INFORMATION:
[Start of Attachment]

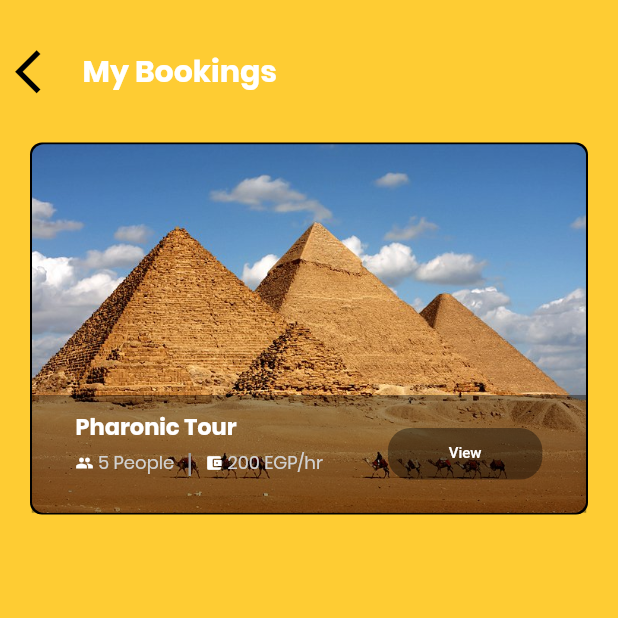
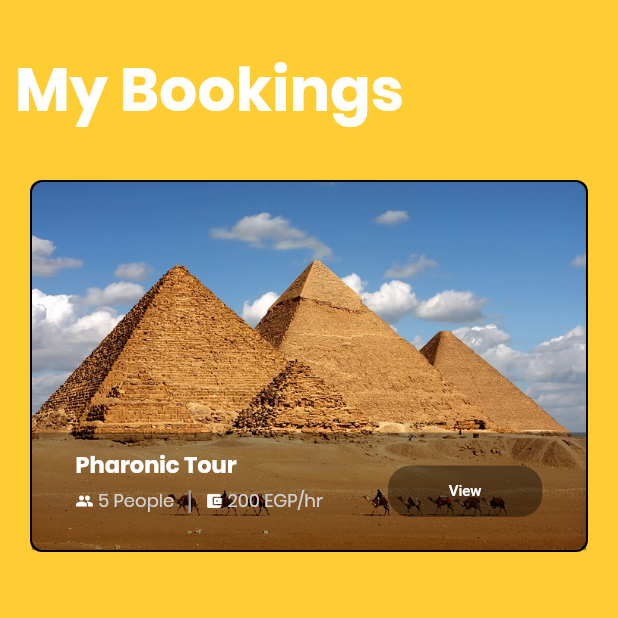
Before and after one commit to mohGhazala96/gawla, a Flutter app: the ToursTouristScreen screen opened by its route, on a phone screen of 412 x 824 dp, the top half of it. Run offline on Flutter 3.47's test engine with Material 2 defaults, Android fonts, the phone set to English and light mode, and no system bars; our stand-ins replace animated_text_kit, circular_profile_avatar, country_code_picker, date_picker_timeline, dots_indicator, fancy_bottom_navigation and 4 more; missing offline and left inert: flutter_open_whatsapp; project files that could hold a hidden picture were left out.

Commit message:
added tourist views

```diff
--- a/lib/data/DUMMYDATA.dart
+++ b/lib/data/DUMMYDATA.dart
@@ -107,7 +107,27 @@ class Data extends ChangeNotifier {
         pictures: [
           'images/The-Museum-of-Egyptian-Antiquities-also-known-as-The-Egyptian-Museum.jpg',
           'images/The-Museum-of-Egyptian-Antiquities-also-known-as-The-Egyptian-Museum.jpg'
+        ],rating: 4.2,tourGuidePic: 'images/karim.jpg'),
+            Tour(
+        tourID: "2Tour",
+        name: "Musuem",
+        tourguide: "1TourGuide",
+        tourguideName: "Hend",
+        tourists: ["2Tourist"],
+        date: "12/12/2019",
+        location: "Alexandria",
+        places: ["Giza"],
+        description:
+            "Lorem Ipsum is simply dummy text of the printing and typesetting industry. Lorem Ipsum has been the industry's standard dummy text ever since the 1500s, when an unknown printer took a galley of type and scrambled it to make a type specimen book. It has survived not only five centuries, but also the leap into electronic typesetting, remaining essentially unchanged. It was popularised in the 1960s with the release of Letraset sheets containing Lorem Ipsum passages, and more recently with desktop publishing software like Aldus PageMaker including versions of Lorem Ipsum.",
+        meetingPoint: "tahrir",
+        language: "English",
+        price: 150,
+        peopleAllowed: 5,
+        pictures: [
+          'images/The-Museum-of-Egyptian-Antiquities-also-known-as-The-Egyptian-Museum.jpg',
+          'images/The-Museum-of-Egyptian-Antiquities-also-known-as-The-Egyptian-Museum.jpg'
         ],rating: 4.2,tourGuidePic: 'images/karim.jpg')
+
   ];
   var DUMMY_VIEW_TOURS = [
     Tour(
@@ -144,7 +164,26 @@ class Data extends ChangeNotifier {
         pictures: [
           'images/The-Museum-of-Egyptian-Antiquities-also-known-as-The-Egyptian-Museum.jpg',
           'images/The-Museum-of-Egyptian-Antiquities-also-known-as-The-Egyptian-Museum.jpg'
-        ])
+        ]),
+            Tour(
+        tourID: "2Tour",
+        name: "Musuem",
+        tourguide: "1TourGuide",
+        tourguideName: "Hend",
+        tourists: ["2Tourist"],
+        date: "12/12/2019",
+        location: "Alexandria",
+        places: ["Giza"],
+        description:
+            "Lorem Ipsum is simply dummy text of the printing and typesetting industry. Lorem Ipsum has been the industry's standard dummy text ever since the 1500s, when an unknown printer took a galley of type and scrambled it to make a type specimen book. It has survived not only five centuries, but also the leap into electronic typesetting, remaining essentially unchanged. It was popularised in the 1960s with the release of Letraset sheets containing Lorem Ipsum passages, and more recently with desktop publishing software like Aldus PageMaker including versions of Lorem Ipsum.",
+        meetingPoint: "tahrir",
+        language: "English",
+        price: 150,
+        peopleAllowed: 5,
+        pictures: [
+          'images/The-Museum-of-Egyptian-Antiquities-also-known-as-The-Egyptian-Museum.jpg',
+          'images/The-Museum-of-Egyptian-Antiquities-also-known-as-The-Egyptian-Museum.jpg'
+        ],rating: 4.2,tourGuidePic: 'images/karim.jpg')
   ];
   void addTouristToTour(String tourID, String touristID) {
     var tour = DUMMY_TOURS.where((tour) => tourID == tour.tourID).toList()[0];
--- a/lib/screens/tourist/tour_tourist_detailed_screen.dart
+++ b/lib/screens/tourist/tour_tourist_detailed_screen.dart
@@ -1,4 +1,5 @@
 import 'package:flutter/material.dart';
+import 'package:gawla/screens/tourist/tourist_homepage_screen.dart';
 import '../../data/DUMMYDATA.dart';
 import '../../widgets/RatingBar.dart';
 import 'package:provider/provider.dart';
@@ -180,11 +181,26 @@ class _TourTouristDetailedScreenState extends State<TourTouristDetailedScreen> {
             ),
           ),
           Positioned(
-            child: Hero(
+            child: Stack(children: <Widget>[Hero(
                 tag: tour.pictures[0],
                 child: Container(
                     child: PhotoList(tour.pictures),
-                    height: MediaQuery.of(context).size.height / 3)),
+                    height: MediaQuery.of(context).size.height / 3)), Container(
+            margin: EdgeInsets.only(left: 10, top: 30),
+            child: Align(
+              alignment: Alignment.topLeft,
+              child: GestureDetector(
+                  onTap: () {
+                    Navigator.push(
+                        context,
+                        MaterialPageRoute(
+                            builder: (BuildContext context) =>
+                                ToursitHomePage()));
+                  },
+                  child: Icon(Icons.arrow_back_ios,
+                      color: Colors.black, size: 35.0)),
+            ),
+          )]),
           ),
           Align(
             alignment: Alignment.bottomLeft,
--- a/lib/screens/tourist/tourist_homepage_screen.dart
+++ b/lib/screens/tourist/tourist_homepage_screen.dart
@@ -18,12 +18,12 @@ class ToursitHomePage extends StatefulWidget {
 class ToursitHomePageScreen extends State<ToursitHomePage> {
   final GlobalKey<ScaffoldState> _scaffoldKey = GlobalKey<ScaffoldState>();
   static const routeName = 'tourist-homepage-screen';
+    static int currentPage=0;
 
   @override
   Widget build(BuildContext context) {
     final touristId = MyApp.profileID;
     final String logoAssetName = 'images/logo.svg';
-    int currentPage;
 
     return Scaffold(
       bottomNavigationBar: Container(
@@ -58,7 +58,7 @@ class ToursitHomePageScreen extends State<ToursitHomePage> {
         //   )
         // ),
         // cn: Theme.of(context).primaryColor,
-        child: Column(
+        child:currentPage==0?  Column(
           children: <Widget>[
             Align(
               alignment: Alignment.topLeft,
@@ -118,7 +118,7 @@ class ToursitHomePageScreen extends State<ToursitHomePage> {
               ),
             ),
           ],
-        ),
+        ): currentPage==1?  ToursSearchScreen()  :ToursTouristScreen() ,
       ),
     );
   }
--- a/lib/screens/tourist/tours_tourist_screen.dart
+++ b/lib/screens/tourist/tours_tourist_screen.dart
@@ -19,27 +19,12 @@ class ToursTouristScreen extends StatelessWidget {
         body: new Column(children: <Widget>[
       Row(
         children: <Widget>[
-          Container(
-            margin: EdgeInsets.only(left: 10, top: 30),
-            child: Align(
-              alignment: Alignment.topLeft,
-              child: GestureDetector(
-                  onTap: () {
-                    Navigator.push(
-                        context,
-                        MaterialPageRoute(
-                            builder: (BuildContext context) =>
-                                ToursitHomePage()));
-                  },
-                  child: Icon(Icons.arrow_back_ios,
-                      color: Colors.black, size: 35.0)),
-            ),
-          ),
+
           Padding(
             padding: const EdgeInsets.only(top: 30, left: 10),
             child: Text('My Bookings',
                 style: TextStyle(
-                    fontSize: 20,
+                    fontSize: 40,
                     color: Colors.white,
                     fontFamily: 'Poppins',
                     fontWeight: FontWeight.bold)),
```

[End of Attachment]

What is needed is every record above, restated word for word, with the pictures left out.

Before and after one commit to mohGhazala96/gawla, a Flutter app: the ToursTouristScreen screen opened by its route, on a phone screen of 412 x 824 dp, the top half of it. Run offline on Flutter 3.47's test engine with Material 2 defaults, Android fonts, the phone set to English and light mode, and no system bars; our stand-ins replace animated_text_kit, circular_profile_avatar, country_code_picker, date_picker_timeline, dots_indicator, fancy_bottom_navigation and 4 more; missing offline and left inert: flutter_open_whatsapp; project files that could hold a hidden picture were left out.

Commit message:
added tourist views

```diff
--- a/lib/data/DUMMYDATA.dart
+++ b/lib/data/DUMMYDATA.dart
@@ -107,7 +107,27 @@ class Data extends ChangeNotifier {
         pictures: [
           'images/The-Museum-of-Egyptian-Antiquities-also-known-as-The-Egyptian-Museum.jpg',
           'images/The-Museum-of-Egyptian-Antiquities-also-known-as-The-Egyptian-Museum.jpg'
+        ],rating: 4.2,tourGuidePic: 'images/karim.jpg'),
+            Tour(
+        tourID: "2Tour",
+        name: "Musuem",
+        tourguide: "1TourGuide",
+        tourguideName: "Hend",
+        tourists: ["2Tourist"],
+        date: "12/12/2019",
+        location: "Alexandria",
+        places: ["Giza"],
+        description:
+            "Lorem Ipsum is simply dummy text of the printing and typesetting industry. Lorem Ipsum has been the industry's standard dummy text ever since the 1500s, when an unknown printer took a galley of type and scrambled it to make a type specimen book. It has survived not only five centuries, but also the leap into electronic typesetting, remaining essentially unchanged. It was popularised in the 1960s with the release of Letraset sheets containing Lorem Ipsum passages, and more recently with desktop publishing software like Aldus PageMaker including versions of Lorem Ipsum.",
+        meetingPoint: "tahrir",
+        language: "English",
+        price: 150,
+        peopleAllowed: 5,
+        pictures: [
+          'images/The-Museum-of-Egyptian-Antiquities-also-known-as-The-Egyptian-Museum.jpg',
+          'images/The-Museum-of-Egyptian-Antiquities-also-known-as-The-Egyptian-Museum.jpg'
         ],rating: 4.2,tourGuidePic: 'images/karim.jpg')
+
   ];
   var DUMMY_VIEW_TOURS = [
     Tour(
@@ -144,7 +164,26 @@ class Data extends ChangeNotifier {
         pictures: [
           'images/The-Museum-of-Egyptian-Antiquities-also-known-as-The-Egyptian-Museum.jpg',
           'images/The-Museum-of-Egyptian-Antiquities-also-known-as-The-Egyptian-Museum.jpg'
-        ])
+        ]),
+            Tour(
+        tourID: "2Tour",
+        name: "Musuem",
+        tourguide: "1TourGuide",
+        tourguideName: "Hend",
+        tourists: ["2Tourist"],
+        date: "12/12/2019",
+        location: "Alexandria",
+        places: ["Giza"],
+        description:
+            "Lorem Ipsum is simply dummy text of the printing and typesetting industry. Lorem Ipsum has been the industry's standard dummy text ever since the 1500s, when an unknown printer took a galley of type and scrambled it to make a type specimen book. It has survived not only five centuries, but also the leap into electronic typesetting, remaining essentially unchanged. It was popularised in the 1960s with the release of Letraset sheets containing Lorem Ipsum passages, and more recently with desktop publishing software like Aldus PageMaker including versions of Lorem Ipsum.",
+        meetingPoint: "tahrir",
+        language: "English",
+        price: 150,
+        peopleAllowed: 5,
+        pictures: [
+          'images/The-Museum-of-Egyptian-Antiquities-also-known-as-The-Egyptian-Museum.jpg',
+          'images/The-Museum-of-Egyptian-Antiquities-also-known-as-The-Egyptian-Museum.jpg'
+        ],rating: 4.2,tourGuidePic: 'images/karim.jpg')
   ];
   void addTouristToTour(String tourID, String touristID) {
     var tour = DUMMY_TOURS.where((tour) => tourID == tour.tourID).toList()[0];
--- a/lib/screens/tourist/tour_tourist_detailed_screen.dart
+++ b/lib/screens/tourist/tour_tourist_detailed_screen.dart
@@ -1,4 +1,5 @@
 import 'package:flutter/material.dart';
+import 'package:gawla/screens/tourist/tourist_homepage_screen.dart';
 import '../../data/DUMMYDATA.dart';
 import '../../widgets/RatingBar.dart';
 import 'package:provider/provider.dart';
@@ -180,11 +181,26 @@ class _TourTouristDetailedScreenState extends State<TourTouristDetailedScreen> {
             ),
           ),
           Positioned(
-            child: Hero(
+            child: Stack(children: <Widget>[Hero(
                 tag: tour.pictures[0],
                 child: Container(
                     child: PhotoList(tour.pictures),
-                    height: MediaQuery.of(context).size.height / 3)),
+                    height: MediaQuery.of(context).size.height / 3)), Container(
+            margin: EdgeInsets.only(left: 10, top: 30),
+            child: Align(
+              alignment: Alignment.topLeft,
+              child: GestureDetector(
+                  onTap: () {
+                    Navigator.push(
+                        context,
+                        MaterialPageRoute(
+                            builder: (BuildContext context) =>
+                                ToursitHomePage()));
+                  },
+                  child: Icon(Icons.arrow_back_ios,
+                      color: Colors.black, size: 35.0)),
+            ),
+          )]),
           ),
           Align(
             alignment: Alignment.bottomLeft,
--- a/lib/screens/tourist/tourist_homepage_screen.dart
+++ b/lib/screens/tourist/tourist_homepage_screen.dart
@@ -18,12 +18,12 @@ class ToursitHomePage extends StatefulWidget {
 class ToursitHomePageScreen extends State<ToursitHomePage> {
   final GlobalKey<ScaffoldState> _scaffoldKey = GlobalKey<ScaffoldState>();
   static const routeName = 'tourist-homepage-screen';
+    static int currentPage=0;
 
   @override
   Widget build(BuildContext context) {
     final touristId = MyApp.profileID;
     final String logoAssetName = 'images/logo.svg';
-    int currentPage;
 
     return Scaffold(
       bottomNavigationBar: Container(
@@ -58,7 +58,7 @@ class ToursitHomePageScreen extends State<ToursitHomePage> {
         //   )
         // ),
         // cn: Theme.of(context).primaryColor,
-        child: Column(
+        child:currentPage==0?  Column(
           children: <Widget>[
             Align(
               alignment: Alignment.topLeft,
@@ -118,7 +118,7 @@ class ToursitHomePageScreen extends State<ToursitHomePage> {
               ),
             ),
           ],
-        ),
+        ): currentPage==1?  ToursSearchScreen()  :ToursTouristScreen() ,
       ),
     );
   }
--- a/lib/screens/tourist/tours_tourist_screen.dart
+++ b/lib/screens/tourist/tours_tourist_screen.dart
@@ -19,27 +19,12 @@ class ToursTouristScreen extends StatelessWidget {
         body: new Column(children: <Widget>[
       Row(
         children: <Widget>[
-          Container(
-            margin: EdgeInsets.only(left: 10, top: 30),
-            child: Align(
-              alignment: Alignment.topLeft,
-              child: GestureDetector(
-                  onTap: () {
-                    Navigator.push(
-                        context,
-                        MaterialPageRoute(
-                            builder: (BuildContext context) =>
-                                ToursitHomePage()));
-                  },
-                  child: Icon(Icons.arrow_back_ios,
-                      color: Colors.black, size: 35.0)),
-            ),
-          ),
+
           Padding(
             padding: const EdgeInsets.only(top: 30, left: 10),
             child: Text('My Bookings',
                 style: TextStyle(
-                    fontSize: 20,
+                    fontSize: 40,
                     color: Colors.white,
                     fontFamily: 'Poppins',
                     fontWeight: FontWeight.bold)),
```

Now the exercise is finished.